**Exercise**
Search the entries below. Return every line that has "입사테스트" in it.
*** Opening Supplied records ***
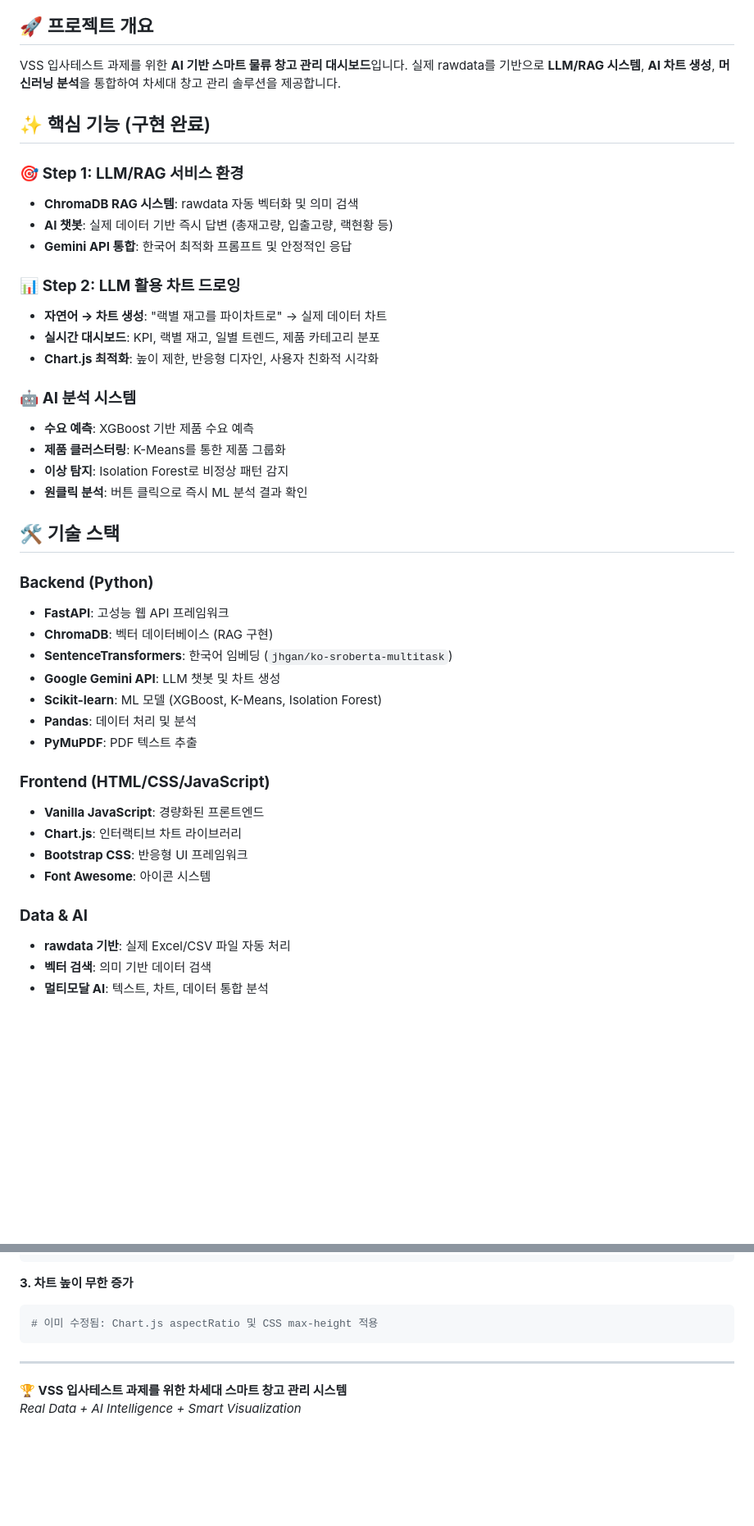
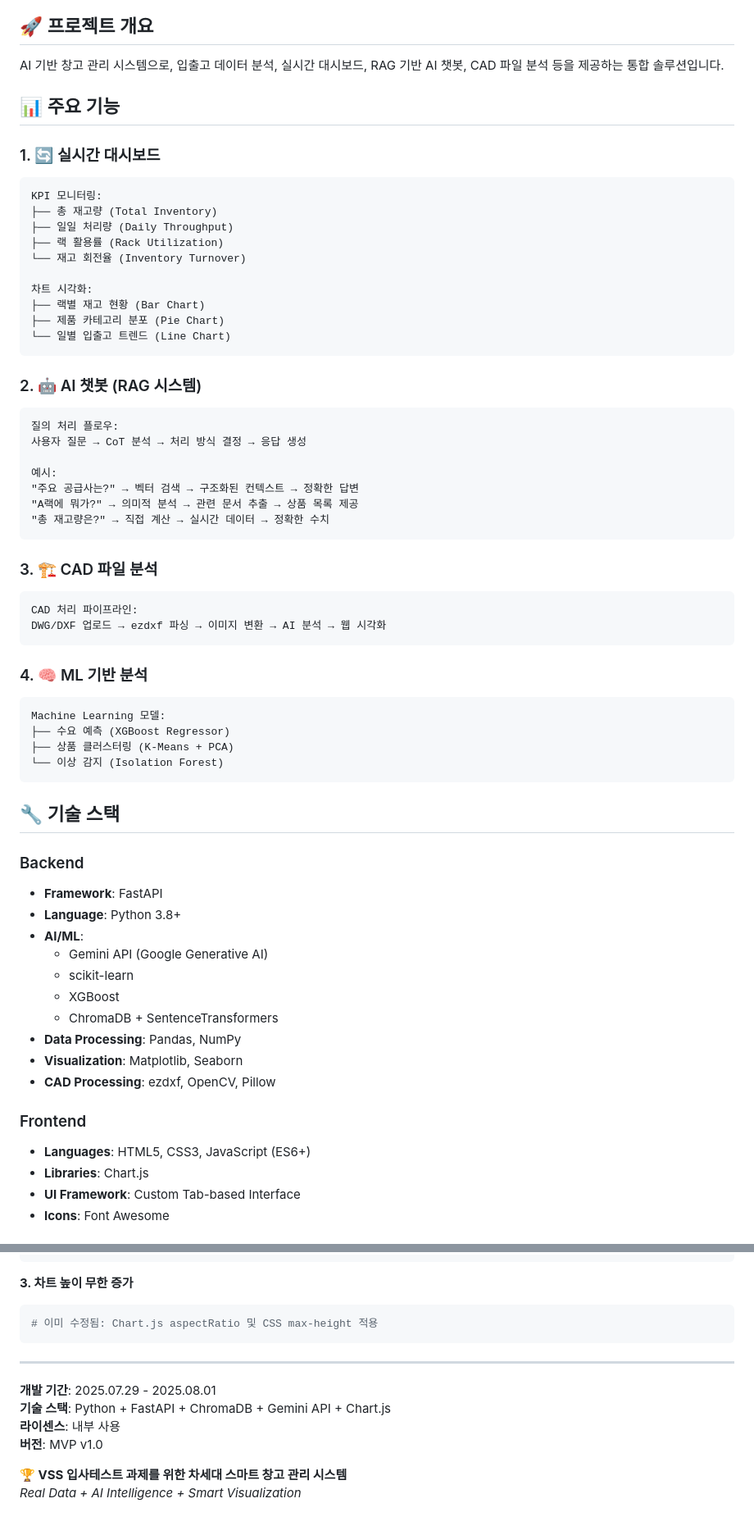
Before and after one commit to EnzoMH/vssasgn, a Markdown page: README.md, 2 parts joined by grey strips. Shown at 82% size. Drawn GitHub-style; blank space fills up the shorter version.

````diff
--- a/README.md
+++ b/README.md
@@ -2,52 +34,72 @@
 
 ## 🚀 프로젝트 개요
 
-VSS 입사테스트 과제를 위한 **AI 기반 스마트 물류 창고 관리 대시보드**입니다.
-실제 rawdata를 기반으로 **LLM/RAG 시스템**, **AI 차트 생성**, **머신러닝 분석**을 통합하여
-차세대 창고 관리 솔루션을 제공합니다.
+AI 기반 창고 관리 시스템으로, 입출고 데이터 분석, 실시간 대시보드, RAG 기반 AI 챗봇, CAD 파일 분석 등을 제공하는 통합 솔루션입니다.
 
-## ✨ 핵심 기능 (구현 완료)
+## 📊 주요 기능
 
-### 🎯 **Step 1: LLM/RAG 서비스 환경**
+### 1. 🔄 실시간 대시보드
 
-- **ChromaDB RAG 시스템**: rawdata 자동 벡터화 및 의미 검색
-- **AI 챗봇**: 실제 데이터 기반 즉시 답변 (총재고량, 입출고량, 랙현황 등)
-- **Gemini API 통합**: 한국어 최적화 프롬프트 및 안정적인 응답
+```
+KPI 모니터링:
+├── 총 재고량 (Total Inventory)
+├── 일일 처리량 (Daily Throughput)
+├── 랙 활용률 (Rack Utilization)
+└── 재고 회전율 (Inventory Turnover)
 
-### 📊 **Step 2: LLM 활용 차트 드로잉**
+차트 시각화:
+├── 랙별 재고 현황 (Bar Chart)
+├── 제품 카테고리 분포 (Pie Chart)
+└── 일별 입출고 트렌드 (Line Chart)
+```
 
-- **자연어 → 차트 생성**: "랙별 재고를 파이차트로" → 실제 데이터 차트
-- **실시간 대시보드**: KPI, 랙별 재고, 일별 트렌드, 제품 카테고리 분포
-- **Chart.js 최적화**: 높이 제한, 반응형 디자인, 사용자 친화적 시각화
+### 2. 🤖 AI 챗봇 (RAG 시스템)
 
-### 🤖 **AI 분석 시스템**
+```
+질의 처리 플로우:
+사용자 질문 → CoT 분석 → 처리 방식 결정 → 응답 생성
 
-- **수요 예측**: XGBoost 기반 제품 수요 예측
-- **제품 클러스터링**: K-Means를 통한 제품 그룹화
-- **이상 탐지**: Isolation Forest로 비정상 패턴 감지
-- **원클릭 분석**: 버튼 클릭으로 즉시 ML 분석 결과 확인
+예시:
+"주요 공급사는?" → 벡터 검색 → 구조화된 컨텍스트 → 정확한 답변
+"A랙에 뭐가?" → 의미적 분석 → 관련 문서 추출 → 상품 목록 제공
+"총 재고량은?" → 직접 계산 → 실시간 데이터 → 정확한 수치
+```
 
-## 🛠️ 기술 스택
+### 3. 🏗️ CAD 파일 분석
 
-### **Backend (Python)**
+```
+CAD 처리 파이프라인:
+DWG/DXF 업로드 → ezdxf 파싱 → 이미지 변환 → AI 분석 → 웹 시각화
+```
 
-- **FastAPI**: 고성능 웹 API 프레임워크
-- **ChromaDB**: 벡터 데이터베이스 (RAG 구현)
-- **SentenceTransformers**: 한국어 임베딩 (`jhgan/ko-sroberta-multitask`)
-- **Google Gemini API**: LLM 챗봇 및 차트 생성
-- **Scikit-learn**: ML 모델 (XGBoost, K-Means, Isolation Forest)
-- **Pandas**: 데이터 처리 및 분석
-- **PyMuPDF**: PDF 텍스트 추출
+### 4. 🧠 ML 기반 분석
 
-### **Frontend (HTML/CSS/JavaScript)**
+```
+Machine Learning 모델:
+├── 수요 예측 (XGBoost Regressor)
+├── 상품 클러스터링 (K-Means + PCA)
+└── 이상 감지 (Isolation Forest)
+```
 
-- **Vanilla JavaScript**: 경량화된 프론트엔드
-- **Chart.js**: 인터랙티브 차트 라이브러리
-- **Bootstrap CSS**: 반응형 UI 프레임워크
-- **Font Awesome**: 아이콘 시스템
+## 🔧 기술 스택
 
-### **Data & AI**
+### Backend
 
-- **rawdata 기반**: 실제 Excel/CSV 파일 자동 처리
-- **벡터 검색**: 의미 기반 데이터 검색
-- **멀티모달 AI**: 텍스트, 차트, 데이터 통합 분석
+- **Framework**: FastAPI
+- **Language**: Python 3.8+
+- **AI/ML**:
+  - Gemini API (Google Generative AI)
+  - scikit-learn
+  - XGBoost
+  - ChromaDB + SentenceTransformers
+- **Data Processing**: Pandas, NumPy
+- **Visualization**: Matplotlib, Seaborn
+- **CAD Processing**: ezdxf, OpenCV, Pillow
+
+### Frontend
+
+- **Languages**: HTML5, CSS3, JavaScript (ES6+)
+- **Libraries**: Chart.js
+- **UI Framework**: Custom Tab-based Interface
+- **Icons**: Font Awesome
+
@@ -284,5 +430,10 @@ pip install chromadb sentence-transformers --upgrade
 
 ---
 
+**개발 기간**: 2025.07.29 - 2025.08.01
+**기술 스택**: Python + FastAPI + ChromaDB + Gemini API + Chart.js
+**라이센스**: 내부 사용
+**버전**: MVP v1.0
+
 **🏆 VSS 입사테스트 과제를 위한 차세대 스마트 창고 관리 시스템**
 _Real Data + AI Intelligence + Smart Visualization_
````
Also changed, not shown: other parts of README.md (+194 -68 lines), VSS_WAREHOUSE_MVP_DOCUMENTATION.md (+1 -4 lines).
*** Closing Supplied records ***
**Task solution**
-VSS 입사테스트 과제를 위한 **AI 기반 스마트 물류 창고 관리 대시보드**입니다.
 **🏆 VSS 입사테스트 과제를 위한 차세대 스마트 창고 관리 시스템**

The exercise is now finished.